In short, this term means "how much money am I willing to lose before it really freaking bothers me!", and it should be considered before embarking on any investment.
Amassing any sort of "war chest" or savings is a very difficult goal, but one that is incredibly necessary for your financial health. If you are already saving, how much are you willing to lose? The answer I usually respond with is, "I don't want to lose anything! Duh!"
Oh, if it were that easy, then this blog post would not need to exist.
But it's not that easy, and people lose gobs of money everyday in the stock market. If you abhor/hate the idea of losing money on your investments, which by common wisdom are supposed to make you money, then stay with me for another minute.
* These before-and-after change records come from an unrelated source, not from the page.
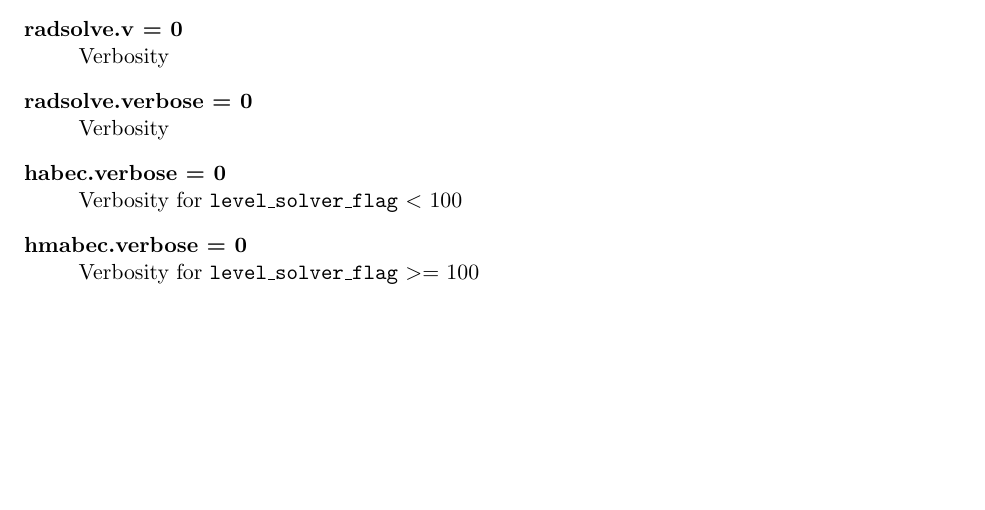
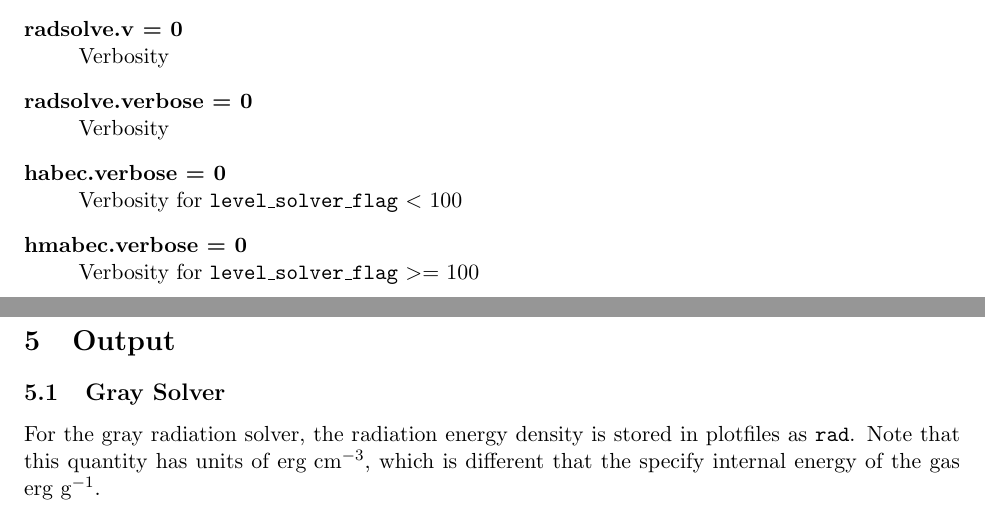
Before and after one commit to BoxLib-Codes/CastroRadiation, a LaTeX document (UsersGuide/CastroRadUserGuide.tex): part of page 10 of 10 before the commit and two parts of pages 10 and 11 of 11 after it, the two joined at a grey line, cut so that both start at the same text, the shorter picture padded with empty space. Compiled offline with pdfLaTeX.

Commit message:
add a note about the plotfile variable and its units

```diff
--- a/UsersGuide/CastroRadUserGuide.tex
+++ b/UsersGuide/CastroRadUserGuide.tex
@@ -618,4 +618,14 @@ is best for your problem and computer.
   Verbosity for {\tt level\_solver\_flag} $>=$ 100
 \end{description}
 
+
+\section{Output}
+
+\subsection{Gray Solver}
+
+For the gray radiation solver, the radiation energy density is stored in plotfiles
+as {\tt rad}.  Note that this quantity has units of $\mathrm{erg~cm^{-3}}$, which
+is different that the specify internal energy of the gas $\mathrm{erg~g^{-1}}$.
+
+
 \end{document}
```
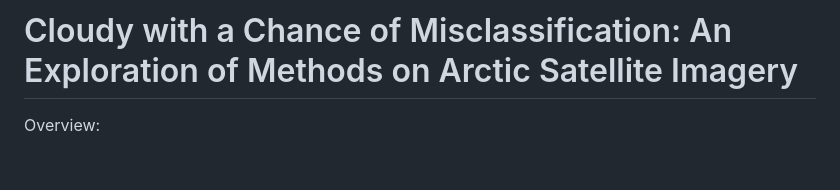
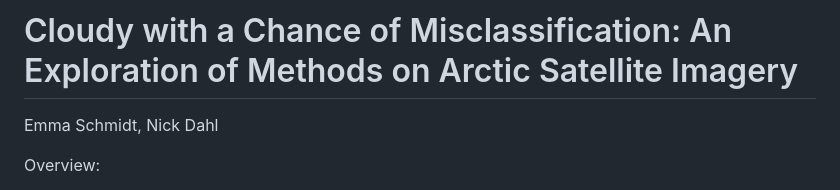
Before and after one commit to eschmidt45/Cloudy-with-a-Chance-of-Misclassification, a Markdown page: README.md, the part around the change. GitHub-like rendering; blank space fills up the shorter version.

```diff
--- a/README.md
+++ b/README.md
@@ -1,4 +1,6 @@
 # Cloudy with a Chance of Misclassification: An Exploration of Methods on Arctic Satellite Imagery
+
+Emma Schmidt, Nick Dahl
 
 Overview:
 
```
Perhaps you are taking too much risk in your investments. If you had anything in stocks last year that was not "short", or betting against the market, then you probably had a relatively horrible year compared with some recent years of investing. If this bothered you in the least, I have an easy solution.
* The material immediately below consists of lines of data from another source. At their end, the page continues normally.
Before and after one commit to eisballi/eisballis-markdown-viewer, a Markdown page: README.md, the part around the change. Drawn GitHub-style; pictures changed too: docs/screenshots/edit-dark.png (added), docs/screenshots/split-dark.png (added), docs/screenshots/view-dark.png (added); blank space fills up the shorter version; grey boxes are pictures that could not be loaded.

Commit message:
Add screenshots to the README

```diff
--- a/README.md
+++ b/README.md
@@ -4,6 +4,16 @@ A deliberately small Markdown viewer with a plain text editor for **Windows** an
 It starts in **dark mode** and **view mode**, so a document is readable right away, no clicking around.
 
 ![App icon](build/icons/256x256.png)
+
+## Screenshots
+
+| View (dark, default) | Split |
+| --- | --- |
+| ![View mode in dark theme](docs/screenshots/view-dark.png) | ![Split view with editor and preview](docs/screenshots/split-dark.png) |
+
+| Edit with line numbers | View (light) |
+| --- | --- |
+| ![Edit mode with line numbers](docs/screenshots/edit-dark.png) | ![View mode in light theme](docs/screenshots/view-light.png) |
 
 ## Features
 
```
Take less risk. These three powerful words are unpopular ones to people who are chasing returns, but there is an easier way than chasing returns. It is easy to tout your respective stocks/mutual fund returns when the times are good, but it takes a lot to admit when you did not do so swell on your investments. I have no qualms about others learning from my mistakes, and I "lost" quite a percentage last year on my investments. This is in large part due to my love for stocks, and general disdain for bonds.
Let's just say this has changed. I was neglecting bonds previously, as I figured I had been doing pretty well with stocks the last five years.
What about you? Do you have any holdings besides stocks/mutual funds? If you do not, why? It may be worth it to you to check out this free "risk profile" from Finametrica. The only required information is an email address, I just used my initials for my first and last name.
My score was 70, what is yours?